* **THE TASK**
Among the records below, which lines contain the string "nodes"? Report them.

(Web page edit records)
=-=-=-=-=

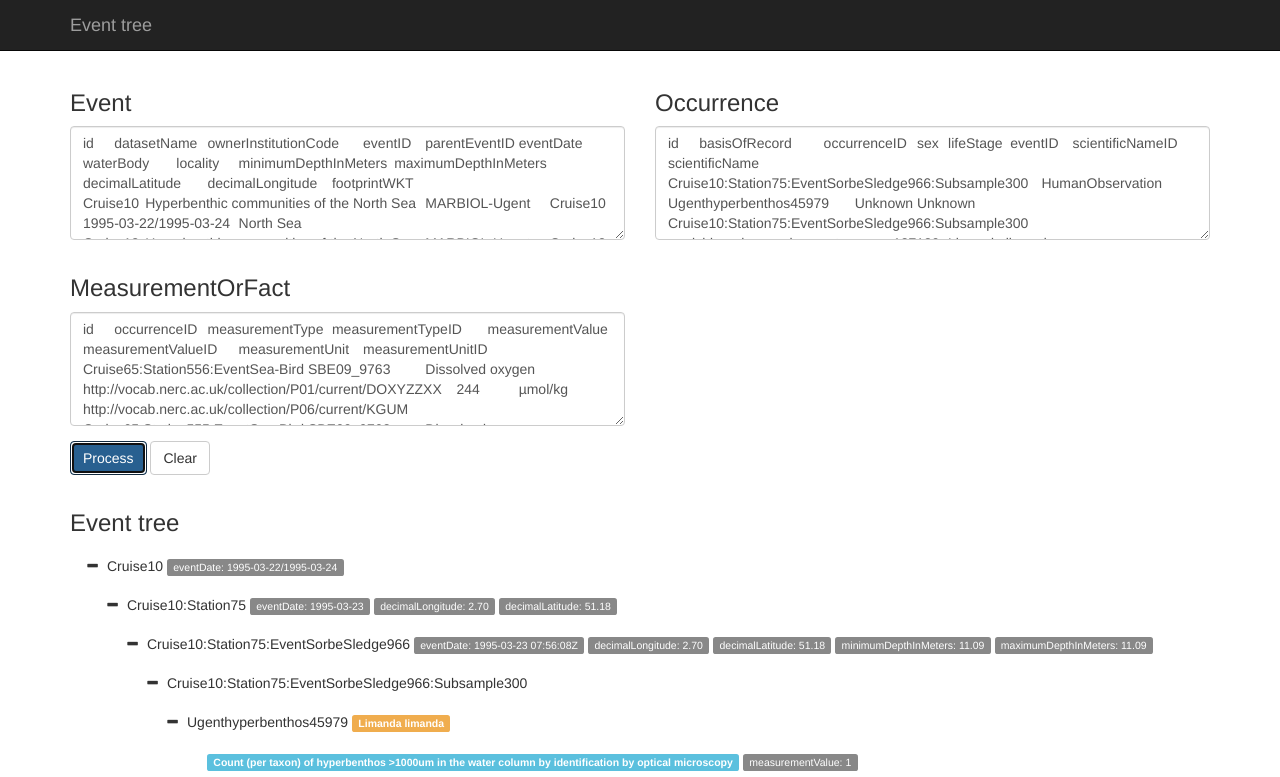
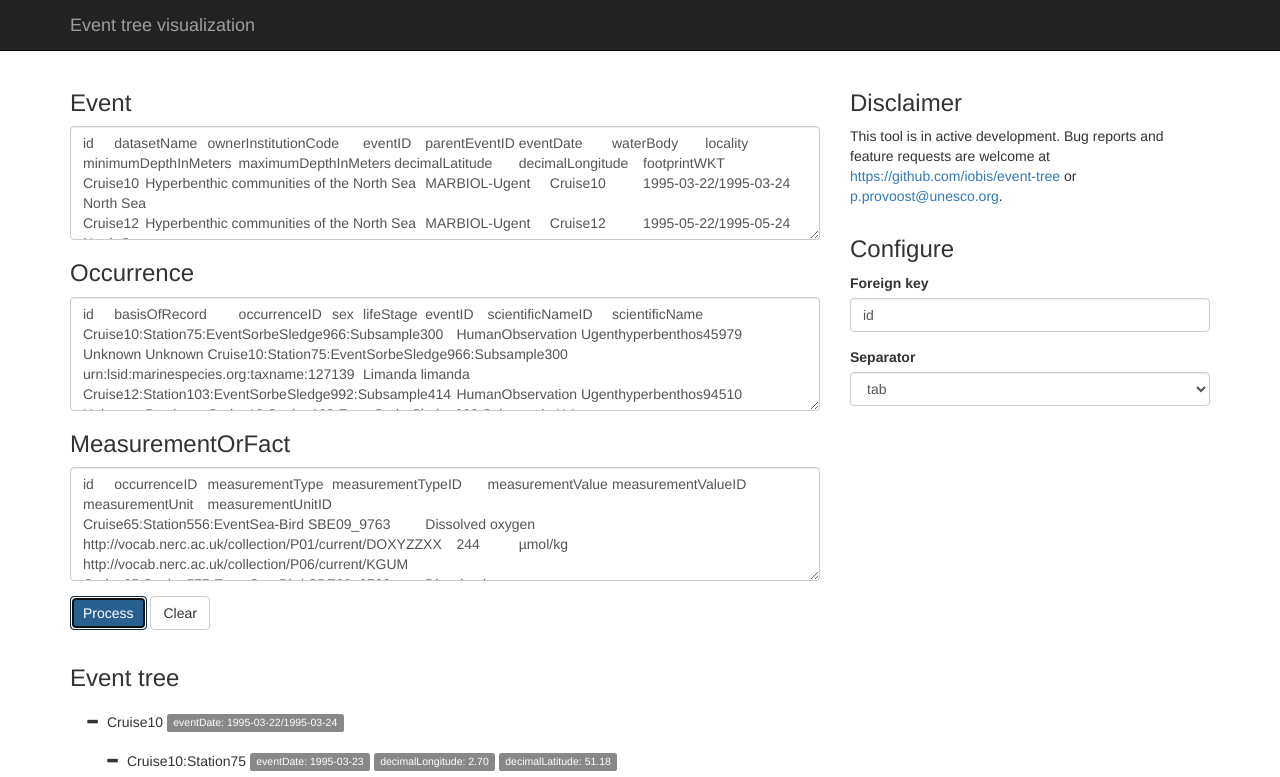
Before and after one commit to iobis/event-tree, a plain HTML site: page index.html in a window 1280 px wide. Both pictures are taken after a click on the button "Process". Shown: the top 777 px of the page. Drawn offline with nearby package versions, Linux system fonts and the light colour scheme.

Commit message:
config panel

```diff
--- a/index.html
+++ b/index.html
@@ -19,29 +19,42 @@ body {
 <body>
 <nav class="navbar navbar-inverse navbar-fixed-top" role="navigation">
 	<div class="container">
-		<div class="navbar-header"><a class="navbar-brand" href="#">Event tree</a></div>
+		<div class="navbar-header"><a class="navbar-brand" href="#">Event tree visualization</a></div>
 		<div class="collapse navbar-collapse"><ul class="nav navbar-nav"></ul></div>
 	</div>
 </nav>
 
 <div class="container">
 	<div class="row">
-		<div class="col-lg-6">
+		<div class="col-lg-8">
 			<h3>Event</h3>
 			<div class="form-group">
 				<textarea class="form-control" rows="5" id="event"></textarea>
 			</div>
-		</div>
-		<div class="col-lg-6">
 			<h3>Occurrence</h3>
 			<div class="form-group">
 				<textarea class="form-control" rows="5" id="occurrence"></textarea>
 			</div>
-		</div>
-		<div class="col-lg-6">
 			<h3>MeasurementOrFact</h3>
 			<div class="form-group">
 				<textarea class="form-control" rows="5" id="measurement"></textarea>
+			</div>
+		</div>
+		<div class="col-lg-4">
+			<h3>Disclaimer</h3>
+			<p>This tool is in active development. Bug reports and feature requests are welcome at <a href="https://github.com/iobis/event-tree">https://github.com/iobis/event-tree</a> or <a href="mailto:p.provoost@unesco.org">p.provoost@unesco.org</a>.</p>
+		</div>
+		<div class="col-lg-4">
+			<h3>Configure</h3>
+			<div class="form-group">
+				<label for="fk">Foreign key</label>
+				<input type="text" class="form-control" id="fk" value="id"></input>
+			</div>
+			<div class="form-group">
+				<label for="sep">Separator</label>
+				<select class="form-control" id="sep">
+					<option value="tab" selected>tab</option>
+				</select>
 			</div>
 		</div>
 	</div>
--- a/script.js
+++ b/script.js
@@ -1,10 +1,10 @@
 var parse = function(csv) {
 	var lines = csv.trim().split("\n");
 	var result = [];
-	var headers = lines[0].split("\t");
+	var headers = lines[0].split(sep);
 	for (var i = 1; i < lines.length; i++) {
 		var obj = {};
-		var line = lines[i].split("\t");
+		var line = lines[i].split(sep);
 		for (var j = 0; j < line.length; j++) {
 			obj[headers[j]] = line[j].trim();
 		}
@@ -15,7 +15,7 @@ var parse = function(csv) {
 
 var append = function(tree, node, type) {
 	if (type == "occurrence") {
-		if (tree.id == node.id) {
+		if (tree.id == node[fk]) {
 			if (!tree.nodes) {
 				tree.nodes = [];
 			}
@@ -46,7 +46,7 @@ var append = function(tree, node, type) {
 			}
 			return false;
 		} else {
-			if (tree.id == node.id) {
+			if (tree.id == node[fk]) {
 				if (!tree.nodes) {
 					tree.nodes = [];
 				}
@@ -150,8 +150,14 @@ var createnode = function(data, type) {
 
 var tree = [];
 var errors = [];
+var fk = "id";
+var sep = "\t";
 
 var process = function() {
+	fk = $("#fk").val();
+	if ($("#sep").val() == "tab") {
+		sep = "\t";
+	}
 	$("#working").show();
 	$("#messages").html("");
 	$("#report").hide();
@@ -286,7 +292,11 @@ var process_measurement = function() {
 			}
 		}
 		if (!found) {
-			errors.push("No event " + data[i].id + " found for measurement " + data[i].measurementID);
+			var e = "No event " + data[i].id + " found for measurement";
+			if (data[i].measurementID) {
+				e = e + " " + data[i].measurementID;
+			}
+			errors.push(e);
 		}
 	}
 
```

=-=-=-=-=

* **ANSWER AREA**
 			if (!tree.nodes) {
 				tree.nodes = [];
 				if (!tree.nodes) {
 					tree.nodes = [];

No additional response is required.